Most residential leases will prohibit or restrict (for example on specific terms or with landlord’s consent) (a) the ability of the property owner to sub-let or to allow others into occupation of the property; and (b) how the property can be used – for example only as a private residence. There are usually additional covenants requiring the leaseholders not to do anything which would cause a nuisance to the other leaseholders in the building. If the property owner breaches any of the terms of the lease (also known as leasehold covenants), then the landlord may be entitled to take legal action. In fact, there have been a number of cases in which the landlord has done exactly that.
In Nemcova v Fairfield Rents Limited, Ms Nemcova owned the leasehold interest in a flat. She advertised the availability of the flat on the internet for short-term lettings and granted a series of such lettings (in total for about 90 days a year and generally to business visitors as opposed to holiday lets). The lease did not contain a covenant prohibiting sub-letting the property save for the in the last 7 years of the term. However, it did contain a covenant not to use the property or permit it to be used for any illegal or immoral purpose or for any purpose whatsoever than as a private residence. Having received complaints from other flat owners about the short-term letting arrangements, the landlord took action and sought a determination from the Tribunal that Ms Nemcova had breached her lease. The question was whether the short-term lettings meant that the property was being used for purposes other than as a private residence.
The First-Tier Tribunal agreed with the landlord and Ms Nemcova appealed. The Upper Tribunal considered the matter in detail and, in particular, the meaning of “private residence”. The material point was the duration of the occupier’s occupation. The Upper Tribunal considered that in order for a property to be used as a private residence, there must be a degree of permanence going beyond being there for a weekend or a few nights. Ultimately, the Judge concluded that “having considered the context of the grant of the lease, and the nature of the intended relationship between lessor and lessee taking account of the obligations entered into, I am of the view that in granting very short term lettings (days and weeks rather than months)…breaches the covenant”.
More recently, on 1 May 2018, His Honour Judge Luba QC handed down his judgment of an appeal by a flatowner who had been found by the lower Court to be in breach of his lease by letting out his flat to provide short term accommodation to tourists, business travellers and others. The flatowner had covenanted not to: (a) part with or share possession of the whole of the property or permit any company or person to occupy it save by way of an assignment or underlease and not to do so without the prior written consent of the landlord; and (b) use or permit the use of the premises or any part of it otherwise than as a residential flat with the occupation of one family only.
The landlord sought an injunction restraining him from continuing to let the flat out on Airbnb style platforms. The Judge at first instance agreed with the landlord. The flatowner appealed. His Honour Judge Luba upheld the Judge’s findings. In particular, his view was that there had been a breach of the clause restricting parting with or sharing possession or occupation and the user covenant had been breached because the flat was not being used as a residential flat but as short term temporary accommodation for transient visitors paying for such used by way of commercial hire.

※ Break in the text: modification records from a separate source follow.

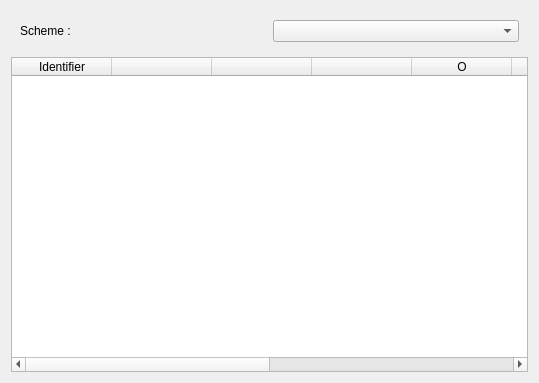
Qt form src/qcodeeditwidget/qformatconfig.ui (Wing-summer/WingHexExplorer2) before a commit.
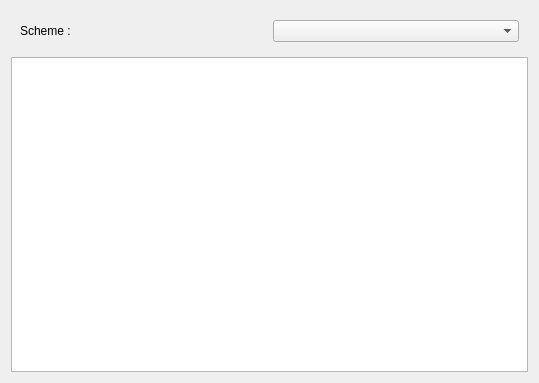
The same form after that commit.

The edit to the form file:
```diff
--- a/src/qcodeeditwidget/qformatconfig.ui
+++ b/src/qcodeeditwidget/qformatconfig.ui
@@ -43,7 +43,7 @@
     </widget>
    </item>
    <item>
-    <widget class="QTableWidget" name="m_table">
+    <widget class="QTableView" name="m_table">
      <property name="sizePolicy">
       <sizepolicy hsizetype="MinimumExpanding" vsizetype="MinimumExpanding">
        <horstretch>0</horstretch>
@@ -56,56 +56,6 @@
      <property name="selectionBehavior">
       <enum>QAbstractItemView::SelectRows</enum>
      </property>
-     <column>
-      <property name="text">
-       <string>Identifier</string>
-      </property>
-     </column>
-     <column>
-      <property name="text">
-       <string/>
-      </property>
-     </column>
-     <column>
-      <property name="text">
-       <string/>
-      </property>
-     </column>
-     <column>
-      <property name="text">
-       <string/>
-      </property>
-     </column>
-     <column>
-      <property name="text">
-       <string>O</string>
-      </property>
-     </column>
-     <column>
-      <property name="text">
-       <string/>
-      </property>
-     </column>
-     <column>
-      <property name="text">
-       <string>W</string>
-      </property>
-     </column>
-     <column>
-      <property name="text">
-       <string/>
-      </property>
-     </column>
-     <column>
-      <property name="text">
-       <string/>
-      </property>
-     </column>
-     <column>
-      <property name="text">
-       <string/>
-      </property>
-     </column>
     </widget>
    </item>
   </layout>
```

Landlords and tenants are advised to check the terms of the leases carefully to avoid potential disputes between themselves or with other leaseholders.